${\displaystyle \int _{x_{1}}^{x_{2}}\rho (x)\,dx.}$

We sometimes call this a definite integral to emphasize that it's just a number. (As you can guess, there are also indefinite integrals, about which more later.) The uppercase delta has turned into a ${\displaystyle d}$ indicating that ${\displaystyle dx}$ is an infinitely small (or infinitesimal) width, and the summation symbol (the uppercase sigma) has turned into an elongated S indicating that we are adding infinitely many infinitesimal areas.

Don't let the term "infinitesimal" scare you. An infinitesimal quantity means nothing by itself.

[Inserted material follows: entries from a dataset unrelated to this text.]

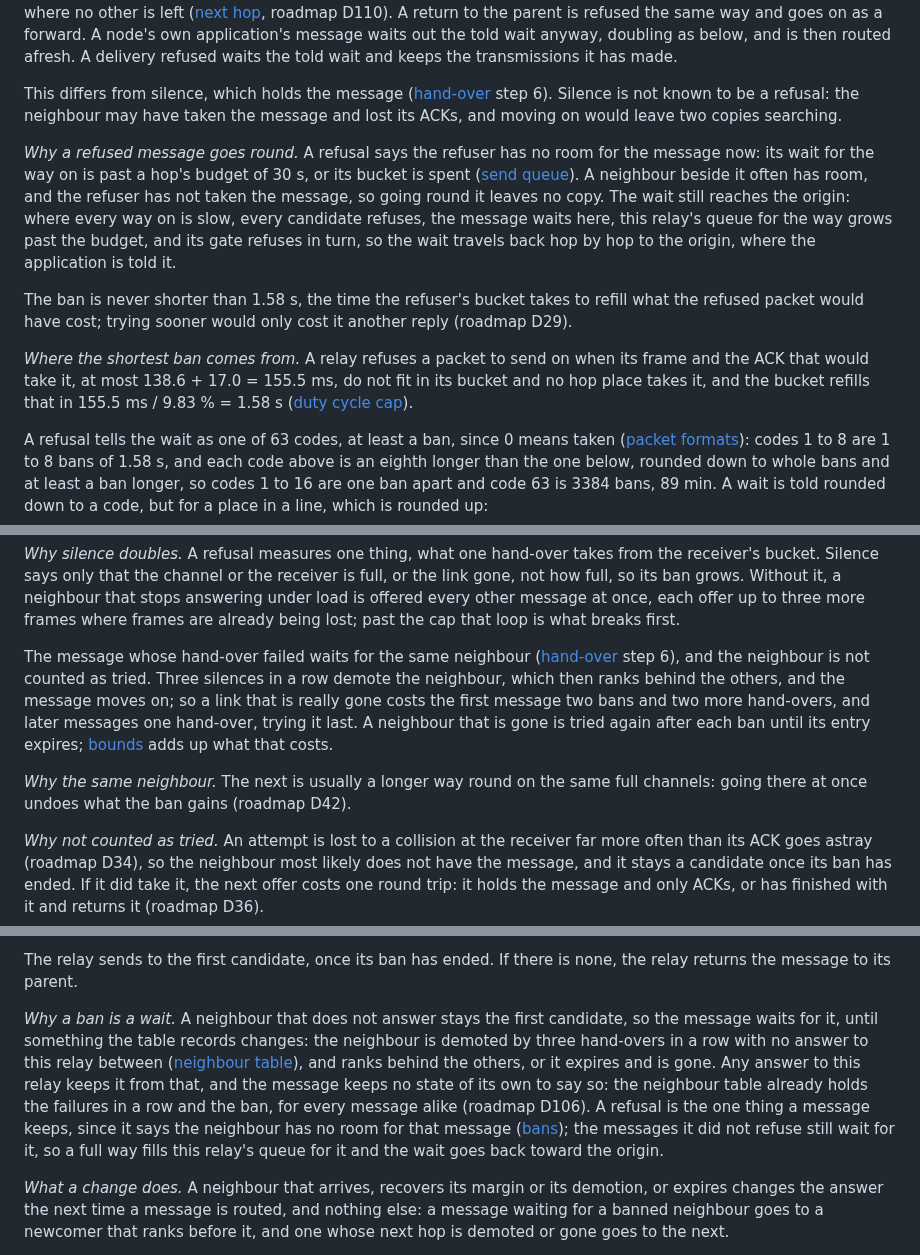
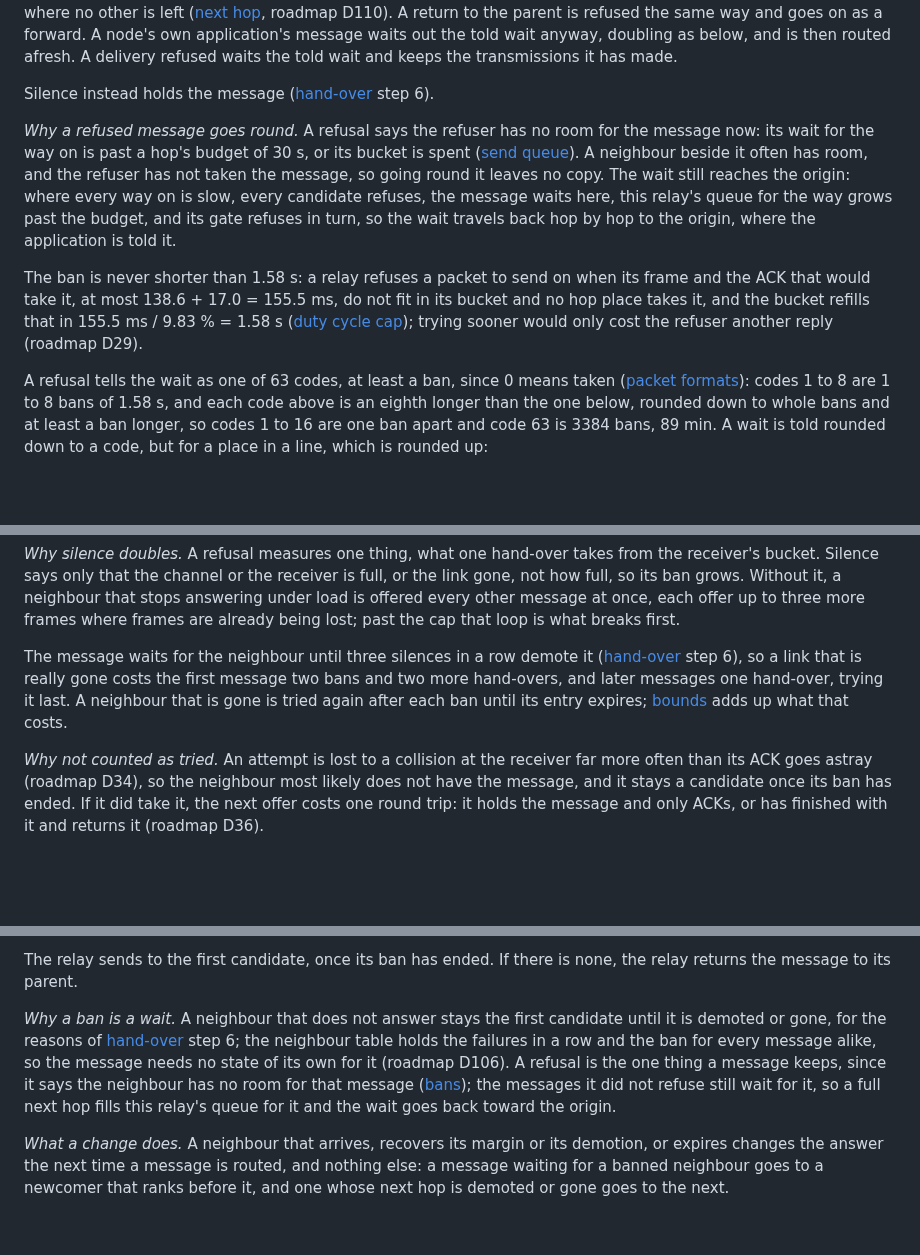
Before and after one commit to zond/bark, a Markdown page: docs/protocol.md, 3 parts joined by grey strips. Rendered like a GitHub page; blank space fills up the shorter version.

```diff
--- a/docs/protocol.md
+++ b/docs/protocol.md
@@ -1400,10 +1397,7 @@ told wait anyway, doubling as below, and is then routed afresh. A
 delivery refused waits the told wait and keeps the transmissions it
 has made.
 
-This differs from silence, which holds the message
-([hand-over](#hand-over) step 6). Silence is not known to be a refusal:
-the neighbour may have taken the message and lost its ACKs, and moving
-on would leave two copies searching.
+Silence instead holds the message ([hand-over](#hand-over) step 6).
 
 *Why a refused message goes round.* A refusal says the refuser has no
 room for the message now: its wait for the way on is past a hop's
@@ -1415,15 +1409,12 @@ message waits here, this relay's queue for the way grows past the
 budget, and its gate refuses in turn, so the wait travels back hop by
 hop to the origin, where the application is told it.
 
-The ban is never shorter than 1.58 s, the time the refuser's bucket
-takes to refill what the refused packet would have cost; trying sooner
-would only cost it another reply (roadmap D29).
-
-*Where the shortest ban comes from.* A relay refuses a packet to send on
-when its frame and the ACK that would take it, at most
-138.6 + 17.0 = 155.5 ms, do not fit in its bucket and no hop place takes
-it, and the bucket refills that in 155.5 ms / 9.83 % = 1.58 s
-([duty cycle cap](#duty-cycle-cap)).
+The ban is never shorter than 1.58 s: a relay refuses a packet to
+send on when its frame and the ACK that would take it, at most
+138.6 + 17.0 = 155.5 ms, do not fit in its bucket and no hop place
+takes it, and the bucket refills that in 155.5 ms / 9.83 % = 1.58 s
+([duty cycle cap](#duty-cycle-cap)); trying sooner would only cost the
+refuser another reply (roadmap D29).
 
 A refusal tells the wait as one of 63 codes, at least a ban, since 0
 means taken ([packet formats](#packet-formats)): codes 1 to 8 are 1 to 8
@@ -1541,17 +1532,12 @@ Without it, a neighbour that stops answering under load is offered every
 other message at once, each offer up to three more frames where frames
 are already being lost; past the cap that loop is what breaks first.
 
-The message whose hand-over failed waits for the same neighbour
-([hand-over](#hand-over) step 6), and the neighbour is not counted as
-tried. Three silences in a row demote the neighbour, which then ranks
-behind the others, and the message moves on; so a link that is really gone costs the first message two bans and
-two more hand-overs, and later messages one hand-over, trying it last. A
+The message waits for the neighbour until three silences in a row
+demote it ([hand-over](#hand-over) step 6), so a link that is really
+gone costs the first message two bans and two more hand-overs, and
+later messages one hand-over, trying it last. A
 neighbour that is gone is tried again after each ban until its entry
 expires; [bounds](#bounds) adds up what that costs.
-
-*Why the same neighbour.* The next is usually a longer way round on the
-same full channels: going there at once undoes what the ban gains
-(roadmap D42).
 
 *Why not counted as tried.* An attempt is lost to a collision at the
 receiver far more often than its ACK goes astray (roadmap D34), so the
@@ -1878,17 +1862,13 @@ The relay sends to the first candidate, once its ban has ended. If
 there is none, the relay returns the message to its parent.
 
 *Why a ban is a wait.* A neighbour that does not answer stays the
-first candidate, so the message waits for it, until something the
-table records changes: the neighbour is demoted by three hand-overs in
-a row with no answer to this relay between
-([neighbour table](#neighbour-table)), and ranks behind the others, or
-it expires and is gone. Any answer to this relay keeps it from that,
-and the message keeps no state of its own to say so: the neighbour
-table already holds the failures in a row and the ban, for every
-message alike (roadmap D106). A refusal is the one thing a message
-keeps, since it says the neighbour has no room for that message
-([bans](#bans)); the messages it did not refuse still wait for it, so
-a full way fills this relay's queue for it and the wait goes back
+first candidate until it is demoted or gone, for the reasons of
+[hand-over](#hand-over) step 6; the neighbour table holds the failures
+in a row and the ban for every message alike, so the message needs no
+state of its own for it (roadmap D106). A refusal is the one thing a
+message keeps, since it says the neighbour has no room for that message
+([bans](#bans)); the messages it did not refuse still wait for it, so a
+full next hop fills this relay's queue for it and the wait goes back
 toward the origin.
 
 *What a change does.* A neighbour that arrives, recovers its margin or
```
Also changed, not shown: other parts of docs/protocol.md (+14 -23 lines).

It is the combination of the integration symbol ${\displaystyle \textstyle \int }$ with the infinitesimal quantity ${\displaystyle dx}$ that makes sense as a limit, in which ${\displaystyle N}$ grows above any number however large, ${\displaystyle dx}$ (and hence the area of each rectangle) shrinks below any (positive) number however small, while the sum of the areas tends toward a well-defined, finite number.